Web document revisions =

☆ ☆ ☆

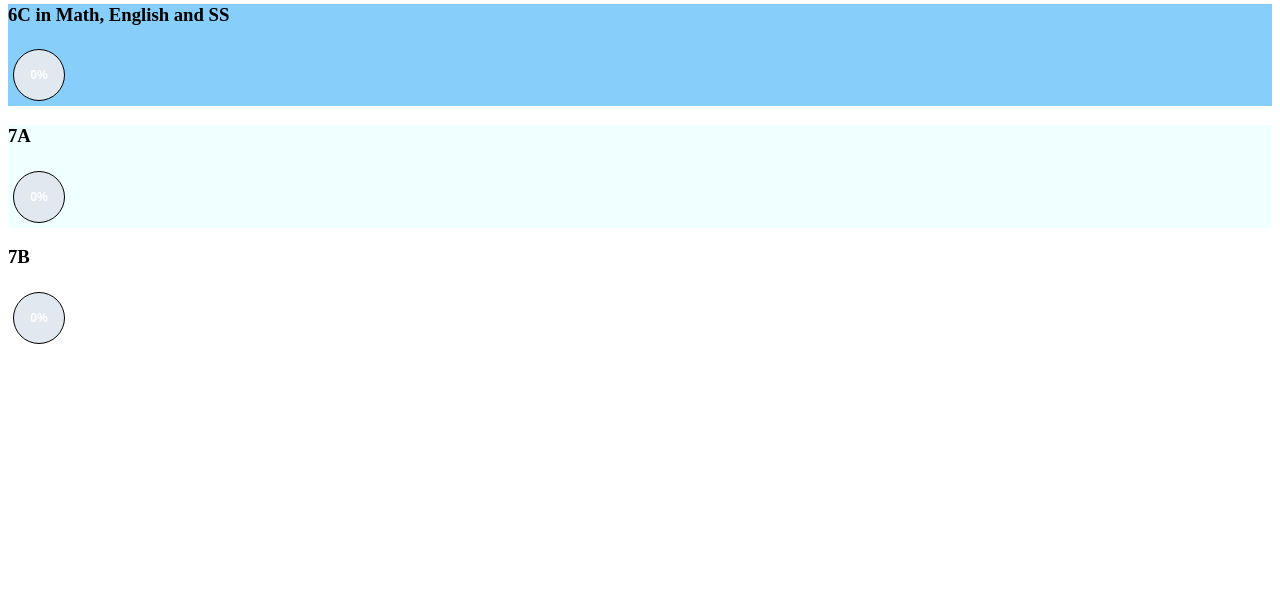
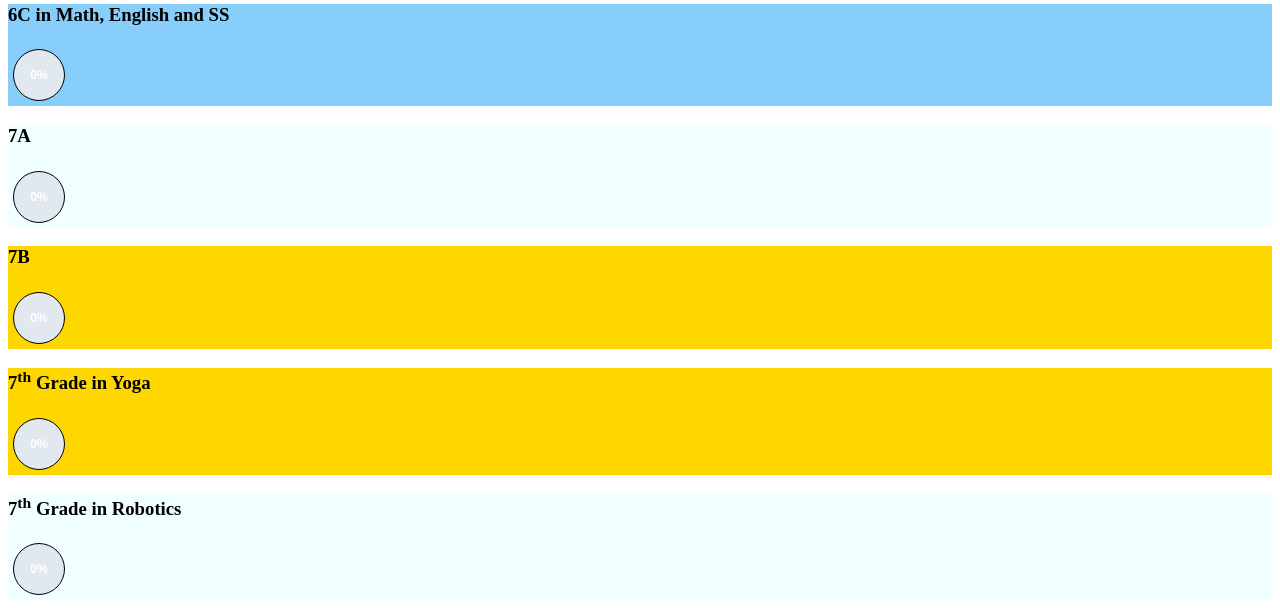
Before and after one commit to rishabh-2714/decibels-decline, a Flask app: page / in a window 1280 px wide. Shown: the part 609-1217 px from the top of the page. Before the commit the page ends 953 px from the top, so only its background shows below. Run offline with Flask 3, Linux system fonts and the light colour scheme.

Commit message:
Updated index.html

```diff
--- a/templates/index.html
+++ b/templates/index.html
@@ -40,9 +40,19 @@
                 <h3>7A</h3>
                 <volume-c id="7Av" text="0%" colour="green"></volume-c>
             </div>
-            <div id="7B">
+            <div id="7B" style="background-color: gold;">
                 <h3>7B</h3>
                 <volume-c id="7Bv" text="0%" colour="green"></volume-c>
+            </div>
+        </div>
+        <div id="7th">
+            <div id="7y" style="background-color:gold;">
+                <h3>7<sup>th</sup> Grade in Yoga</h3>
+                <volume-c id="7yv" text="0%" colour="green"></volume-c>
+            </div>
+            <div id="7r" style="background-color:azure;">
+                <h3>7<sup>th</sup> Grade in Robotics</h3>
+                <volume-c id="7rv" text="0%" colour="green"></volume-c>
             </div>
         </div>
 
```
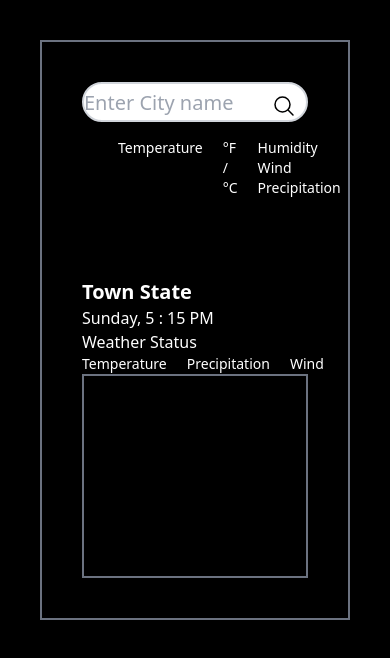
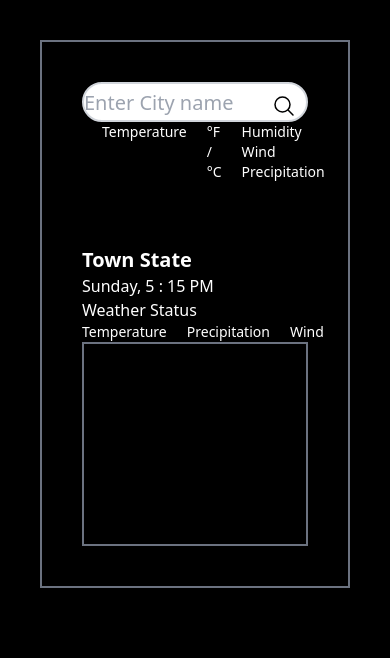
Before and after one commit to Ebalin1411/weather_tailwind, a website: page index.html in a window 390 px wide. Drawn offline with nearby package versions, Linux system fonts and the light colour scheme.

Commit message:
padding removed for mobile view

```diff
--- a/index.html
+++ b/index.html
@@ -25,7 +25,7 @@
             <div class="flex  flex-col md:flex-row justify-between">
 
                     <div class="md:flex flex-col"> <!---left-->
-                        <div class="flex  text-white flex-col p-4 space-y-5">
+                        <div class="flex  text-white flex-col md:p-4 space-y-5">
                             <div class="flex space-x-5 md:text-xl  text-sm">
                                 <div class="w-20 h-20"><img src="./images/weather.png"> </div>
                                 <span id="temp" class="">Temperature</span>
```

☆ ☆ ☆

Required action =
Copy every record above exactly, leaving out any pictures.

Answer to this task =
Before and after one commit to rishabh-2714/decibels-decline, a Flask app: page / in a window 1280 px wide. Shown: the part 609-1217 px from the top of the page. Before the commit the page ends 953 px from the top, so only its background shows below. Run offline with Flask 3, Linux system fonts and the light colour scheme.

Commit message:
Updated index.html

```diff
--- a/templates/index.html
+++ b/templates/index.html
@@ -40,9 +40,19 @@
                 <h3>7A</h3>
                 <volume-c id="7Av" text="0%" colour="green"></volume-c>
             </div>
-            <div id="7B">
+            <div id="7B" style="background-color: gold;">
                 <h3>7B</h3>
                 <volume-c id="7Bv" text="0%" colour="green"></volume-c>
+            </div>
+        </div>
+        <div id="7th">
+            <div id="7y" style="background-color:gold;">
+                <h3>7<sup>th</sup> Grade in Yoga</h3>
+                <volume-c id="7yv" text="0%" colour="green"></volume-c>
+            </div>
+            <div id="7r" style="background-color:azure;">
+                <h3>7<sup>th</sup> Grade in Robotics</h3>
+                <volume-c id="7rv" text="0%" colour="green"></volume-c>
             </div>
         </div>
 
```
Before and after one commit to Ebalin1411/weather_tailwind, a website: page index.html in a window 390 px wide. Drawn offline with nearby package versions, Linux system fonts and the light colour scheme.

Commit message:
padding removed for mobile view

```diff
--- a/index.html
+++ b/index.html
@@ -25,7 +25,7 @@
             <div class="flex  flex-col md:flex-row justify-between">
 
                     <div class="md:flex flex-col"> <!---left-->
-                        <div class="flex  text-white flex-col p-4 space-y-5">
+                        <div class="flex  text-white flex-col md:p-4 space-y-5">
                             <div class="flex space-x-5 md:text-xl  text-sm">
                                 <div class="w-20 h-20"><img src="./images/weather.png"> </div>
                                 <span id="temp" class="">Temperature</span>
```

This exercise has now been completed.